Publisher Lord Weidenfeld dies in London at the age of 96
The publisher Lord Weidenfeld has died in London at the age of 96.
He founded publishing company Weidenfeld & Nicolson with Nigel Nicolson in 1949, after working for the BBC, and remained its chairman.
Their early successes included Vladimir Nabokov's Lolita, Isaiah Berlin's The Hedgehog and the Fox and James Watson's The Double Helix.
Lord Weidenfeld emigrated to London after fleeing the Nazis in Austria and later became a British citizen.
Having arrived in Britain with only a rudimentary knowledge of English, George Weidenfeld became one of the country's leading social and intellectual figures.
He joined the BBC World Service as a wartime political commentator, working there from 1939 - 1946.
Weidenfeld & Nicolson became part of Orion Publishing Group in 1992, which became part of Hachette UK.
Up until his death, he remained actively involved in his company and often visited its offices, and was said by the company to have taken "great delight in the celebrations when Weidenfeld & Nicolson was announced as imprint of the year at the Bookseller Awards in 2015".
Tim Hely Hutchinson, chief executive of Hachette UK said: "I first met George Weidenfeld in the 1980s and came to know him well and admire him enormously since that time.
"He was a brilliant publisher, a driving force in the careers of the many distinguished authors he published, taking a delight in ideas, and applying his boundless energy to the issues of the day.
"We will miss his wise counsel, his generosity, his brilliant publishing instinct and his great insight but there is consolation in the fact that he lived a long, wonderful and constructive life."
Weidenfeld & Nicolson publisher Alan Samson said: "I shall miss George more than I can say. Not only his publishing genius, but his kindness, his boundless curiosity and passion for books.
"He was an inspiration to so many of us. I first met George when I was a 21-year-old trainee at Weidenfeld & Nicolson's offices in Clapham and he continued to be the most wonderful mentor to the end."
Culture minister Ed Vaizey wrote on Twitter: "Very sad to hear about the death of George Weidenfeld, an absolutely extraordinary and remarkable man who did so much good in the world."
Weidenfeld & Nicolson published the memoirs of a host of world leaders, including Charles de Gaulle and Lyndon Johnson, and Pope John Paul II.
'Unique and powerful'
Lord Weidenfeld recently set up a scheme, Operation Safe Havens, to help Syrian Christians fleeing violence in the Middle East.
He told BBC Hard Talk last October that he had done so partly to repay a debt of gratitude to the British family who took him in as a teenager.
"I feel very grateful to Christians who saved my life when I had to leave Nazi Austria as a 19-year-old, and a family of evangelical Christians took me in as a son," he said.
He said he felt "inadequate help" was being given to those fleeing so-called Islamic State and had said to himself: "I must do something about it".

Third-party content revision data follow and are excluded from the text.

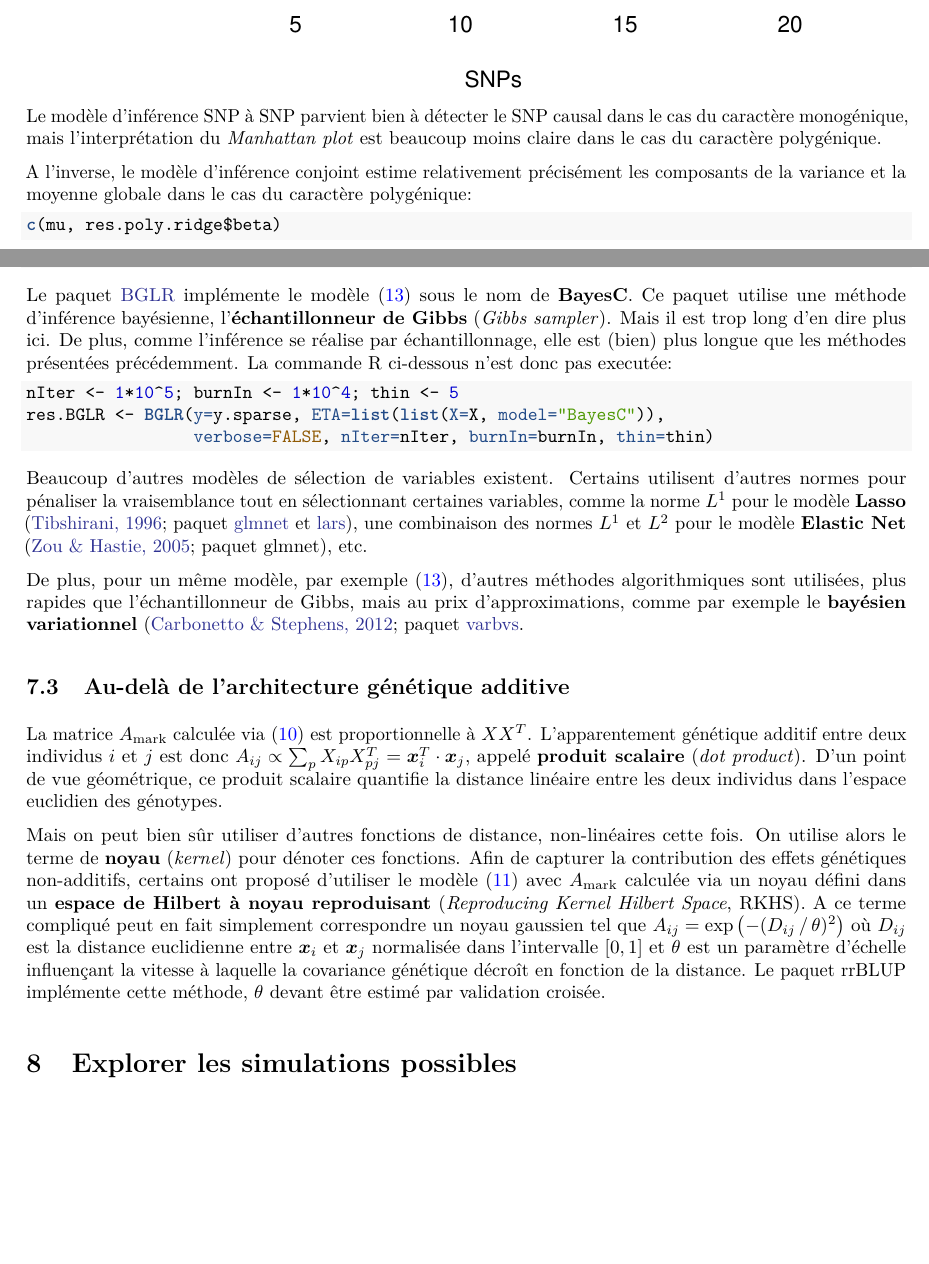
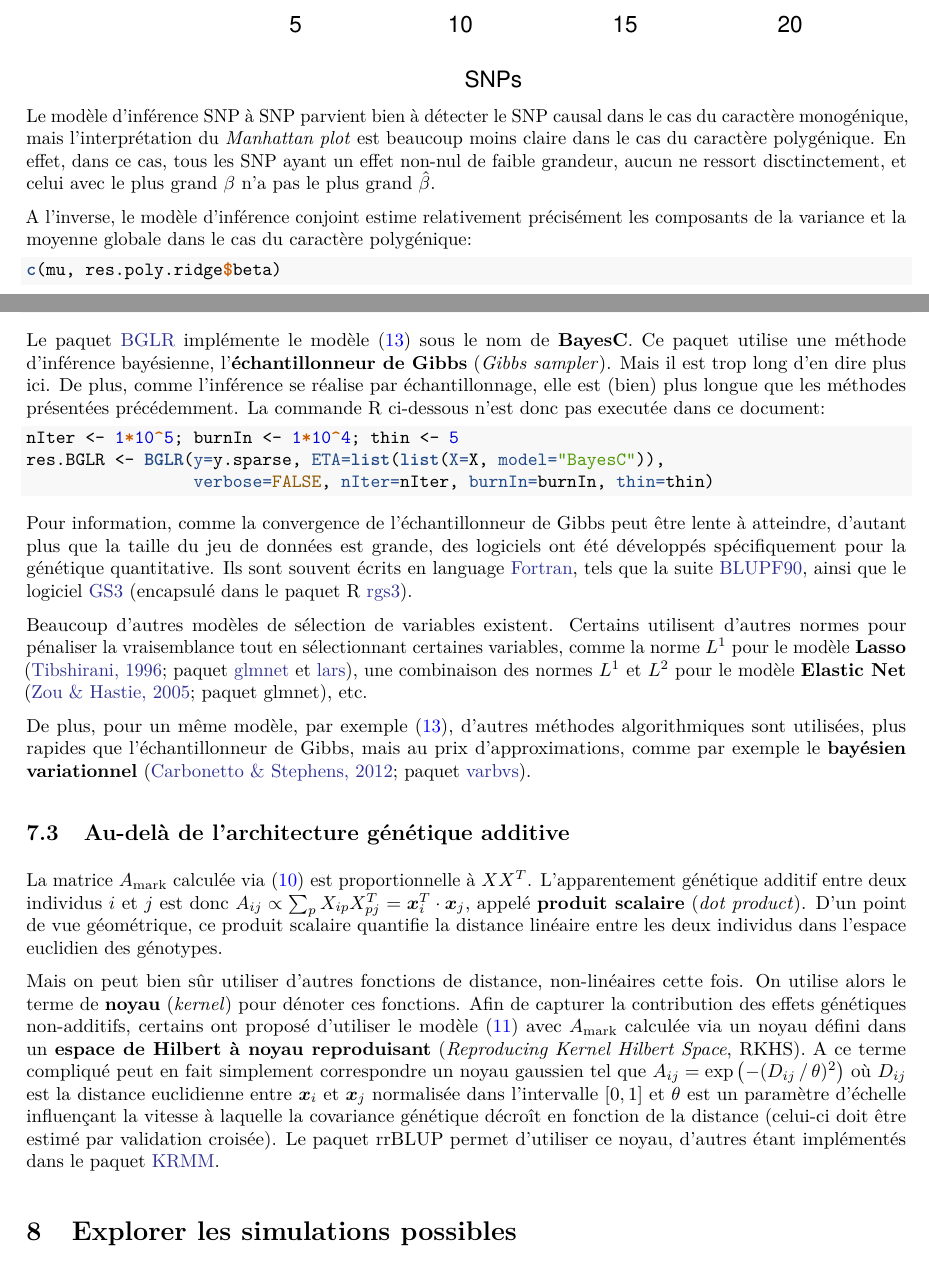
Before and after one commit to timflutre/atelier-prediction-genomique, an R Markdown document (prediction-genomique.Rmd): two parts of pages 12 and 16 of 18, joined at a grey line, cut so that both start at the same text, the shorter picture padded with empty space. The pictures show the output file prediction-genomique.pdf that the author committed with the source.

Commit message:
minor fixes + add refs + mention other softwares

````diff
--- a/prediction-genomique.Rmd
+++ b/prediction-genomique.Rmd
@@ -489,6 +489,7 @@ points(x=which(names(res.poly.gwas$scan$p) != names(which.max(beta.poly[subset.s
 ```
 
 Le modèle d'inférence SNP à SNP parvient bien à détecter le SNP causal dans le cas du caractère monogénique, mais l'interprétation du *Manhattan plot* est beaucoup moins claire dans le cas du caractère polygénique.
+En effet, dans ce cas, tous les SNP ayant un effet non-nul de faible grandeur, aucun ne ressort disctinctement, et celui avec le plus grand $\beta$ n'a pas le plus grand $\hat{\beta}$.
 
 <!--
 ```{r eval_manhattan_qqman}
@@ -619,12 +620,15 @@ Le paquet [BGLR](http://cran.r-project.org/web/packages/BGLR/) implémente le mo
 Ce paquet utilise une méthode d'inférence bayésienne, l'**échantillonneur de Gibbs** (*Gibbs sampler*).
 Mais il est trop long d'en dire plus ici.
 De plus, comme l'inférence se réalise par échantillonnage, elle est (bien) plus longue que les méthodes présentées précédemment.
-La commande R ci-dessous n'est donc pas executée:
+La commande R ci-dessous n'est donc pas executée dans ce document:
 ```{r fit_BGLR_BayesC, eval=FALSE}
 nIter <- 1*10^5; burnIn <- 1*10^4; thin <- 5
 res.BGLR <- BGLR(y=y.sparse, ETA=list(list(X=X, model="BayesC")),
                  verbose=FALSE, nIter=nIter, burnIn=burnIn, thin=thin)
 ```
+
+Pour information, comme la convergence de l'échantillonneur de Gibbs peut être lente à atteindre, d'autant plus que la taille du jeu de données est grande, des logiciels ont été développés spécifiquement pour la génétique quantitative.
+Ils sont souvent écrits en language [Fortran](https://en.wikipedia.org/wiki/Fortran), tels que la suite [BLUPF90](https://en.wikipedia.org/wiki/BLUPF90), ainsi que le logiciel [GS3](http://genoweb.toulouse.inra.fr/~alegarra/gs3_folder/) (encapsulé dans le paquet R [rgs3](https://github.com/INRA/rgs3)).
 
 <!--
 Lorsqu'on utilise un algorithme de type *Markov Chain Monte-Carlo* (MCMC), il est toujours important de vérifier qu'il a convergé, au moins visuellement (renseignez-vous plus en détails sur cette étape importante !):
@@ -690,8 +694,8 @@ D'un point de vue géométrique, ce produit scalaire quantifie la distance liné
 Mais on peut bien sûr utiliser d'autres fonctions de distance, non-linéaires cette fois.
 On utilise alors le terme de **noyau** (*kernel*) pour dénoter ces fonctions.
 Afin de capturer la contribution des effets génétiques non-additifs, certains ont proposé d'utiliser le modèle \eqref{eqn:lmmAmark} avec $A_{\text{mark}}$ calculée via un noyau défini dans un **espace de Hilbert à noyau reproduisant** (*Reproducing Kernel Hilbert Space*, RKHS).
-A ce terme compliqué peut en fait simplement correspondre un noyau gaussien tel que $A_{ij} = \exp{\left( - (D_{ij} \, / \, \theta)^2 \right)}$ où $D_{ij}$ est la distance euclidienne entre $\boldsymbol{x}_i$ et $\boldsymbol{x}_j$ normalisée dans l'intervalle $[0,1]$ et $\theta$ est un paramètre d'échelle influençant la vitesse à laquelle la covariance génétique décroît en fonction de la distance.
-Le paquet rrBLUP implémente cette méthode, $\theta$ devant être estimé par validation croisée.
+A ce terme compliqué peut en fait simplement correspondre un noyau gaussien tel que $A_{ij} = \exp{\left( - (D_{ij} \, / \, \theta)^2 \right)}$ où $D_{ij}$ est la distance euclidienne entre $\boldsymbol{x}_i$ et $\boldsymbol{x}_j$ normalisée dans l'intervalle $[0,1]$ et $\theta$ est un paramètre d'échelle influençant la vitesse à laquelle la covariance génétique décroît en fonction de la distance (celui-ci doit être estimé par validation croisée).
+Le paquet rrBLUP permet d'utiliser ce noyau, d'autres étant implémentés dans le paquet [KRMM](https://cran.r-project.org/package=KRMM).
 
 
 
````
Also changed, not shown: prediction-genomique.pdf, prediction-genomique.Rmd (8 more changed lines).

Chief Rabbi Pinchas Goldschmidt, President of the Conference of European Rabbis, said: 'Lord Weidenfeld was a man who epitomised community service and leadership whilst his perception of the new challenges facing Europe was both unique and powerful.
"One of Lord Weidenfeld's last acts, rescuing Christian families from Syria and Iraq and resettling them elsewhere exemplifies the legacy of a man we should all endeavour to replicate."